Pigeon John...And The Summertime Pool Party

Artist: Pigeon JohnTitle: Pigeon John...And The Summertime Pool PartyRating: 3 1/2 StarsReviewed by: Paine

To some, Pigeon John has engaged audiences in his music with a homogenous blend of humble humor and blunt honesty on his three previous albums. Others argue that John's singing and off-color topics violate the conventions of what a master of ceremony should really be about. For his fourth solo album, Pigeon makes a splash with Pigeon John...And the Summertime Pool Party (Quannum) and appeases the critics without short-changing his cult following.

Pigeon John has plenty to say. Whether he's modernizing Pharcyde's "Passin' Me By" in "Freaks! Freaks!" or celebrating the pink-slip on "I Lost My Job Again", this album bathes in blue-collar blues. Still, more than ever, Pigeon John finds places on the record to brag about his wife, his Cadillac, and claim an Inglewood youth that's so rarely been spoken about since the LA Symphony days. J-Live provides a classic guest verse on "The Last Sunshine", as Brother Ali professes his reason for rhyming with a convinction worthy of "Lose Yourself" comparisons.

Although Quannum has been a roundhouse for some of the funkiest West Coast production, Chief Xcel, DJ Shadow, and all the other usual suspects are absent from this effort. Instead it is the Beat Junkies' DJ Rhettmatic who pulls "Freaks! Freaks!" from his cosmic slop shop, with hard percussion and an E-40-like chorus. RJD2 steals the show with "The Last Sunshine" which evocates the lyrical reflection and allows John's sung chorus to truly shine. For more contemporary sounds, Buchanan and Nick Toth split a vocal sample with a playful piano riff that shifts from light hearted to heavy, homogenously.

Summertime Pool Party has the potential to do what Cage's Hell's Winter did last year.
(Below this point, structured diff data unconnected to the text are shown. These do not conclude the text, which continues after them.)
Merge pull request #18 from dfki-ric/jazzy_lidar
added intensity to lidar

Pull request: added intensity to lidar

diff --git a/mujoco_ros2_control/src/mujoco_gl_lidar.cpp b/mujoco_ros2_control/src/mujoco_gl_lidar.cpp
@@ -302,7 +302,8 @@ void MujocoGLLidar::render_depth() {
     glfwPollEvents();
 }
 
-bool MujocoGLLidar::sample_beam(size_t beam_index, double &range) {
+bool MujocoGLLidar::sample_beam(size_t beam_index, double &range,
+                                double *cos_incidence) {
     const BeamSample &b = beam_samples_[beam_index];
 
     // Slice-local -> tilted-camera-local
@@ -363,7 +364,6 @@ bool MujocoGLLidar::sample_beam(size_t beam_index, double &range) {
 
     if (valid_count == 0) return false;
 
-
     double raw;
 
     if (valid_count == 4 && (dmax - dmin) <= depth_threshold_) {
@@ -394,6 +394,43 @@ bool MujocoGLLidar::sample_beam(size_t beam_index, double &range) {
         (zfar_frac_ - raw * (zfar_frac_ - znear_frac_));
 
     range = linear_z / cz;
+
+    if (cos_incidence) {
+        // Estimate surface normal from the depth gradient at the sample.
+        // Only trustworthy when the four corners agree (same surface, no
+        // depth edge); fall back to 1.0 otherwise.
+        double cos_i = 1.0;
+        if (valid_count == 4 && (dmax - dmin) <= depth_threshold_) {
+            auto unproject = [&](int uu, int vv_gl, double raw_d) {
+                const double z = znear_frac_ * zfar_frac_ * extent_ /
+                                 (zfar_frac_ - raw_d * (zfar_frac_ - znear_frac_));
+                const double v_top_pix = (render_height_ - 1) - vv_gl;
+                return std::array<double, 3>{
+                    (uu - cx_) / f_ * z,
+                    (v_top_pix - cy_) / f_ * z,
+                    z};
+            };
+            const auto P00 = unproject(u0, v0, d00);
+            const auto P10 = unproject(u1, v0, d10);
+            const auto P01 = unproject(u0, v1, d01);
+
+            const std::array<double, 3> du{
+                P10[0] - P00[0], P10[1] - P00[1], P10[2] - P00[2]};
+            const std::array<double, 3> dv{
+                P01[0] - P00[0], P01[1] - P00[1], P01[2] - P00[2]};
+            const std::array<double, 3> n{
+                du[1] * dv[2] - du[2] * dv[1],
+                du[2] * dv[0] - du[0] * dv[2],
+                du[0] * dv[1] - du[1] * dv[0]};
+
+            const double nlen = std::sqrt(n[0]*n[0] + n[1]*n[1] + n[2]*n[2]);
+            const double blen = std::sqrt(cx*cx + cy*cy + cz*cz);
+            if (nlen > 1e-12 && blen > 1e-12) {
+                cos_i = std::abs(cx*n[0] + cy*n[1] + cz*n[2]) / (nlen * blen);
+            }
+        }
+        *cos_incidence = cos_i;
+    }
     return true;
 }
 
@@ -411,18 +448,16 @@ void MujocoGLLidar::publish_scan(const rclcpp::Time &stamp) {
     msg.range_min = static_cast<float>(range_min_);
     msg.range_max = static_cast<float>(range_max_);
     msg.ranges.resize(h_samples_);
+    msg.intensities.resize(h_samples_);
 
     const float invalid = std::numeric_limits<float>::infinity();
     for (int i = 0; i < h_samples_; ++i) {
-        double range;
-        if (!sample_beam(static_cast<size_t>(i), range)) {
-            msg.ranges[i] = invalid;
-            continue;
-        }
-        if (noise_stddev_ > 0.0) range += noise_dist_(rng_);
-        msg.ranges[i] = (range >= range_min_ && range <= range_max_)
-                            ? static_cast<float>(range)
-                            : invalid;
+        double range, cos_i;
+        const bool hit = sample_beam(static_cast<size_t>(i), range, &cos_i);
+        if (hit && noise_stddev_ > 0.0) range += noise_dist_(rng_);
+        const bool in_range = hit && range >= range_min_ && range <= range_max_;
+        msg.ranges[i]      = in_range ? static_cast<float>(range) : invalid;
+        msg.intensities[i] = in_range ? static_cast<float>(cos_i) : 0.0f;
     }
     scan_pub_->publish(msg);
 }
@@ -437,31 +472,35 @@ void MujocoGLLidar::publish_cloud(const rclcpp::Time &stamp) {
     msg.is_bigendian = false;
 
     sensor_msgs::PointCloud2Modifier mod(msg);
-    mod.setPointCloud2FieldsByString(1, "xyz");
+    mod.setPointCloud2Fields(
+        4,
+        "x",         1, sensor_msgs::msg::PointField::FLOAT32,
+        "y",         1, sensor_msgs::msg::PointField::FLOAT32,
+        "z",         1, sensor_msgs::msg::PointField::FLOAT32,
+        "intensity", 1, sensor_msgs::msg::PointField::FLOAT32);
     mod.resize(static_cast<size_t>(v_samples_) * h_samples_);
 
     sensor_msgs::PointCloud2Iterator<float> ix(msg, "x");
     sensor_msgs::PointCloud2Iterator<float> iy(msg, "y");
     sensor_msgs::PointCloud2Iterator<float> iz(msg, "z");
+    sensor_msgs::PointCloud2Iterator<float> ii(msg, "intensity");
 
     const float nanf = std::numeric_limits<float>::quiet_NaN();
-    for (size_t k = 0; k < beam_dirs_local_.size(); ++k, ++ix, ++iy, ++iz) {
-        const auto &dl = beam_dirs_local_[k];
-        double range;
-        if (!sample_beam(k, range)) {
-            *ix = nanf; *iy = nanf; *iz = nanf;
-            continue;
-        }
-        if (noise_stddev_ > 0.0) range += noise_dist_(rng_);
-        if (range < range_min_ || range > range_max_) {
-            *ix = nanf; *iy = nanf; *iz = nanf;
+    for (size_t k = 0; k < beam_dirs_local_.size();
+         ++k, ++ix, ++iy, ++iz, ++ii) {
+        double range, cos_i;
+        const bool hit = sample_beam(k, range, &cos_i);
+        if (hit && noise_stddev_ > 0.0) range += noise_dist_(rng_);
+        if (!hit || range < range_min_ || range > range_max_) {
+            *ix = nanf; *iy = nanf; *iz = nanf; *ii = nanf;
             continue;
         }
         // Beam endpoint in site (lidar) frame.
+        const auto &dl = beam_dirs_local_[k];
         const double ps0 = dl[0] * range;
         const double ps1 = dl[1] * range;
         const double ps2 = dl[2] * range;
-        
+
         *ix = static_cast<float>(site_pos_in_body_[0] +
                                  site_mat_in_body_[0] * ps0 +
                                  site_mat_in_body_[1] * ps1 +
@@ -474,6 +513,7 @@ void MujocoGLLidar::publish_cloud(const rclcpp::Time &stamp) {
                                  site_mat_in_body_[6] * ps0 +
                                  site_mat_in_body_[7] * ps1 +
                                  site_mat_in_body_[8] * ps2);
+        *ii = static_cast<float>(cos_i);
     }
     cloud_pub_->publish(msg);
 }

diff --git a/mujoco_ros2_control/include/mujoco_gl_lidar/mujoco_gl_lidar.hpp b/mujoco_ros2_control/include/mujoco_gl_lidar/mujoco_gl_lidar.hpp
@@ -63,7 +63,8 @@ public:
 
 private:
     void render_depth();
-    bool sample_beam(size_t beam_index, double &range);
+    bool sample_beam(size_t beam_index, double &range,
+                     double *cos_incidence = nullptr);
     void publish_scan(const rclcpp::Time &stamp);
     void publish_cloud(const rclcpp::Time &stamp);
A label move, some guidance, and some careful crafting has allowed Pigeon John to take his wit and humility and add the sincerity and conviction that so many critics doubted. Though it's still an album of fun, games, and female pursuits, John finally removes the sunglasses to look the listener in the eye with lyrics that stick.